We are working hard to reduce our use of herbicides in the district.
Herbicides are only used in key areas which require management. Spraying takes place early in the season and when the weather conditions are right. We only spray when it is dry and there is no wind. This means we don’t need to spray again later in the year.
Other things we are doing to cut down our use of herbicides include leaving wild areas for pollinators and cattle grazing on our reserves.
We also work with partners including Pesticide Action Network and Worcestershire County Council to make sure we are doing all we can to reduce herbicide use. We are kept up to date with details what is happening locally and nationally, and of alternative practices.
We do need to control and get rid of some species which cause harm to humans and animals. This includes giant Hogweed, Japanese knotweed and ragwort.
Our responsibility is to keep our district safe, clean, and looking good. We are committed to this and will continue to assess the situation regarding weed management on an ongoing basis.
Responsibility for controlling Japanese Knotweed rests with the landowner or occupier of the land. We take appropriate action when Japanese Knotweed is found on the land and open spaces we manage. This involves minimising the risk of it spreading and aiming to eradicate it in line with good practice.
Japanese knotweed is listed on Schedule 9, Part II of the Wildlife and Countryside Act 1981 making it an offence Under Section 14 (2) (a) of the Act to “plant or otherwise cause Japanese knotweed to grow in the wild”. The Environment Agency Knotweed Code of Practice states: “It is not an offence to have Knotweed on your land and it is not a notifiable weed”. It is generally thought that private land and in particular gardens do not come within the definition of wild. However, allowing it to spread from your garden may be an offence.
Getting rid of Japanese Knotweed
The 'Environmental Protection Act 1990' classes discarded weed or soil which contained rhizomes as 'controlled waste' to which the Duty of Care applies.
Soil containing rhizomes can be regarded as contaminated land and as such has to be disposed of at a suitably licensed landfill site. When disposing of the material the landfill operator needs to be aware of the presence of the Knotweed to ensure it is buried appropriately.
It is recommended that you do not try to cut the weed down, mow or strim it. This can make it spread.
Japanese Knotweed cannot be placed in any of your bins or be taken to a recycling centre. It must be disposed of as 'controlled waste' because of how easily it spreads. It must not be composted.

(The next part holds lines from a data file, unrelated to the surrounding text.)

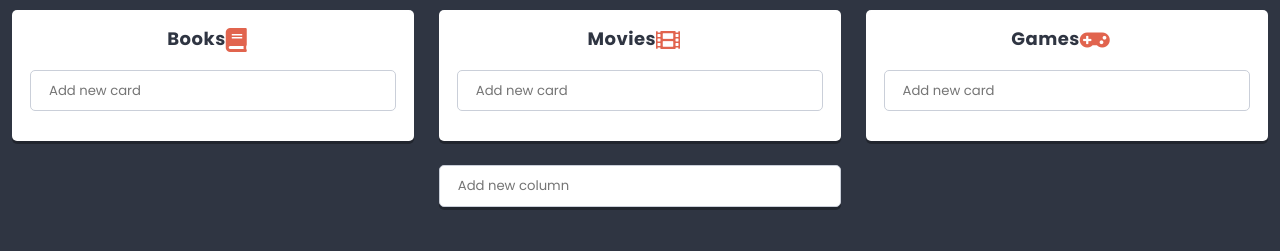
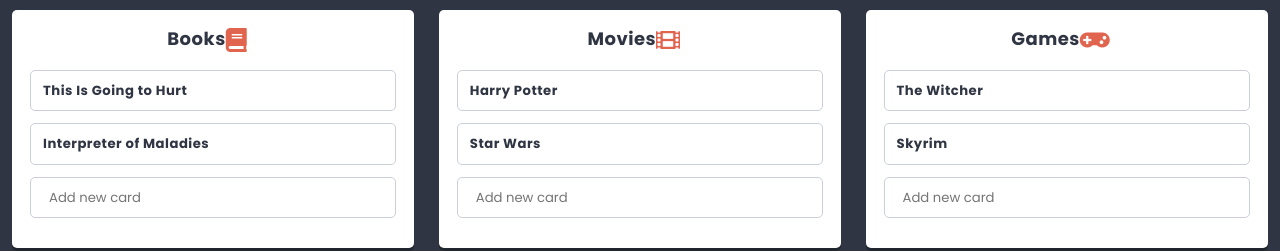
Before and after one commit to kacperkoza34/react-start, a React app: page / in a window 1280 px wide. Shown: the part 475-726 px from the top of the page. Built offline with nearby package versions, Linux system fonts and the light colour scheme.

Commit message:
Fix cards view bug

```diff
--- a/src/components/Column/Column.js
+++ b/src/components/Column/Column.js
@@ -21,8 +21,8 @@
 
 
   render(state){
-    const { title, icon, cards, addCard } = this.props;
-
+    const { title, icon, reduxCards, addCard } = this.props;
+    //console.log(this.props)
     return (
      <section className={styles.component}>
         <h3 className={styles.title}>
@@ -34,7 +34,7 @@
 
 
         <div className={styles.cards}>
-          {cards.map(({key, ...cards}) => (
+          {reduxCards.map(({key, ...cards}) => (
             <Card key={key} {...cards} />
           ))}
         </div>
--- a/src/components/Column/ColumnContainer.js
+++ b/src/components/Column/ColumnContainer.js
@@ -4,7 +4,7 @@
 
 
 const mapStateToProps = (state, props) => ({
-  cards: getCardsForColumn(state, props.id),
+  reduxCards: getCardsForColumn(state, state,  props.id),
 });
 
 const mapDispatchToProps = (dispatch, props) => ({
--- a/src/redux/searchStringRedux.js
+++ b/src/redux/searchStringRedux.js
@@ -1,3 +1,4 @@
+
 // selectors
 
 export const getSearchString = ({searchString}) => ( searchString );
@@ -22,7 +23,7 @@
 export default function reducer(statePart = {}, action = {}) {
   switch (action.type) {
     case ADD_CHANGE:
-    return [action.payload];
+    return action.payload;
     default:
       return statePart;
   }
```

Government Guidance explains how to control and dispose of Japanese Knotweed through chemical spraying and burning.
Raising concerns about Japanese Knotweed
Please contact us if you think Japanese Knotweed is growing on our land or open spaces. We take responsibility for managing our land seriously, but do not have the resources to assess knotweed on land that we are not responsible for. If you believe that the weed is on your neighbour’s land and is, or is at risk of, spreading to your land, then you should consider what steps to take.
If you haven’t already done so, we recommend that you try to speak with your neighbour as they may not realise it is an issue. If this doesn’t help, then you may be able to take private action against them and you should take independent advice from citizens advice bureau or a solicitor about doing so.
Further information can be obtained by using these links:
GOV.UK guidance on preventing Japanese Knotweed from spreading
Local Gov website advice on tackling a growing problem - Japanese Knotweed